WHAT YOU SHOULD DO: Every record is to be duplicated exactly as it reads, without its images.

Web page revision data
● ● ● ●

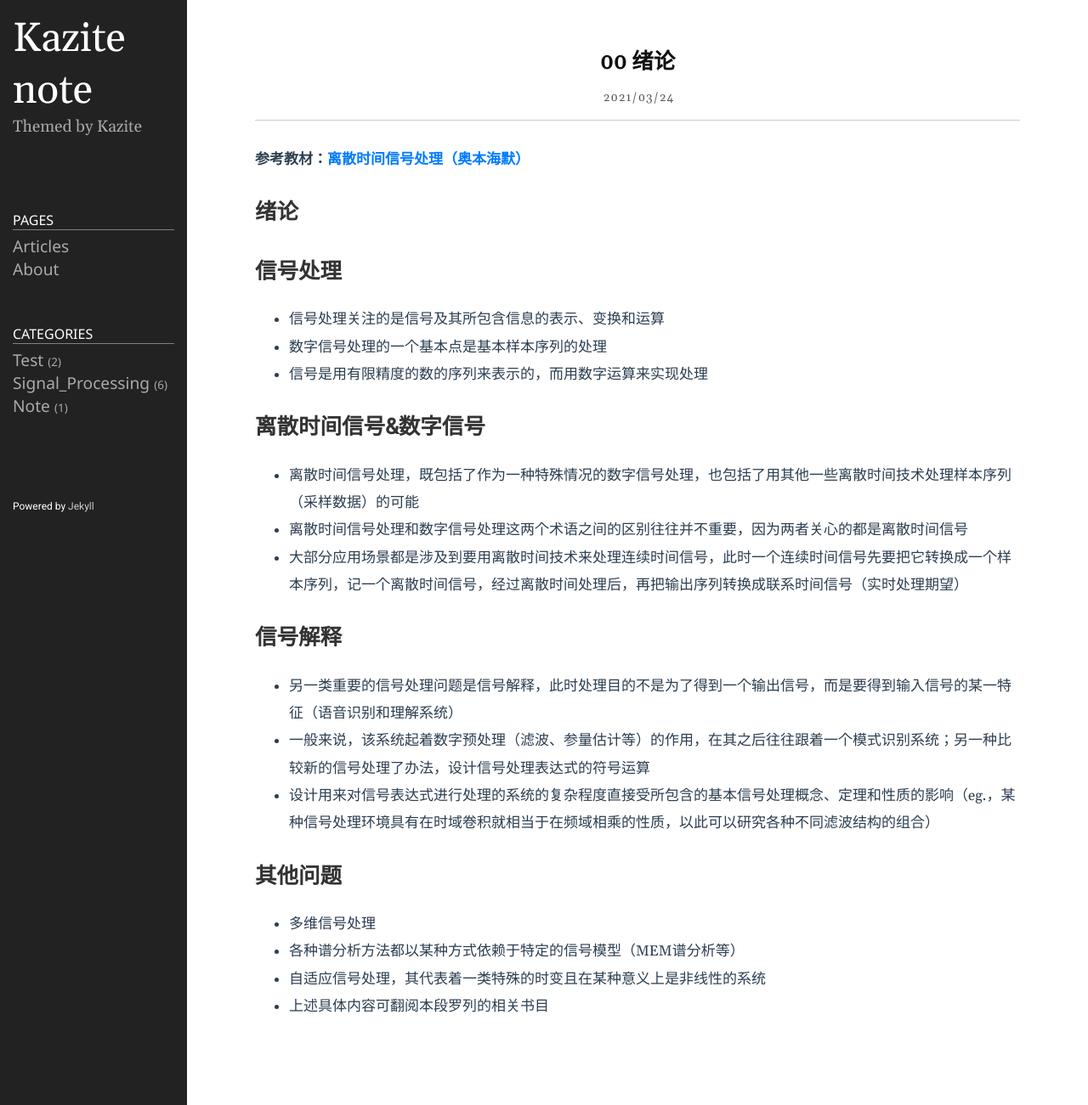
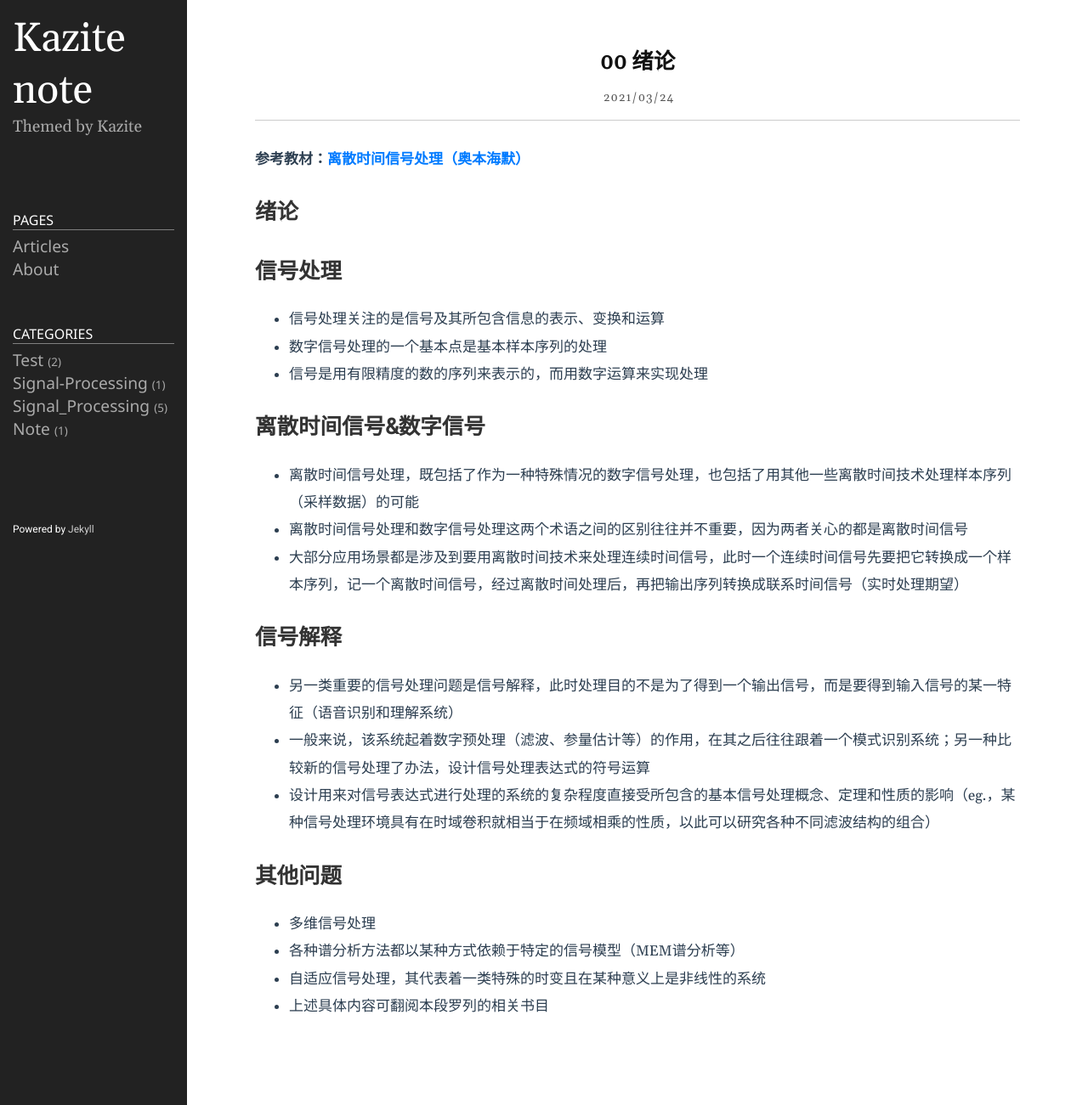
Before and after one commit to Kazite/Kazite.github.io, a Jekyll site: the page built from _posts/Discrete Time Signal Processing/2021-03-24-00-Introduction.md, in a window 1280 px wide. Shown: the whole page at 85% size. Built offline with Jekyll 4.4.1, drawn with Linux system fonts in a browser that asks for light colours.

Commit message:
Update 2021-03-24-00-Introduction.md

```diff
--- a/_posts/Discrete Time Signal Processing/2021-03-24-00-Introduction.md
+++ b/_posts/Discrete Time Signal Processing/2021-03-24-00-Introduction.md
@@ -2,7 +2,7 @@
 layout: post
 title: "00 绪论"
 date: 2021-03-24
-category: Signal_Processing
+category: Signal-Processing
 typora-root-url: ../../../Kazite.github.io
 typora-copy-images-to: ../../assets_2021Early
 ---
```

● ● ● ●

EXERCISE RESULT:
Before and after one commit to Kazite/Kazite.github.io, a Jekyll site: the page built from _posts/Discrete Time Signal Processing/2021-03-24-00-Introduction.md, in a window 1280 px wide. Shown: the whole page at 85% size. Built offline with Jekyll 4.4.1, drawn with Linux system fonts in a browser that asks for light colours.

Commit message:
Update 2021-03-24-00-Introduction.md

```diff
--- a/_posts/Discrete Time Signal Processing/2021-03-24-00-Introduction.md
+++ b/_posts/Discrete Time Signal Processing/2021-03-24-00-Introduction.md
@@ -2,7 +2,7 @@
 layout: post
 title: "00 绪论"
 date: 2021-03-24
-category: Signal_Processing
+category: Signal-Processing
 typora-root-url: ../../../Kazite.github.io
 typora-copy-images-to: ../../assets_2021Early
 ---
```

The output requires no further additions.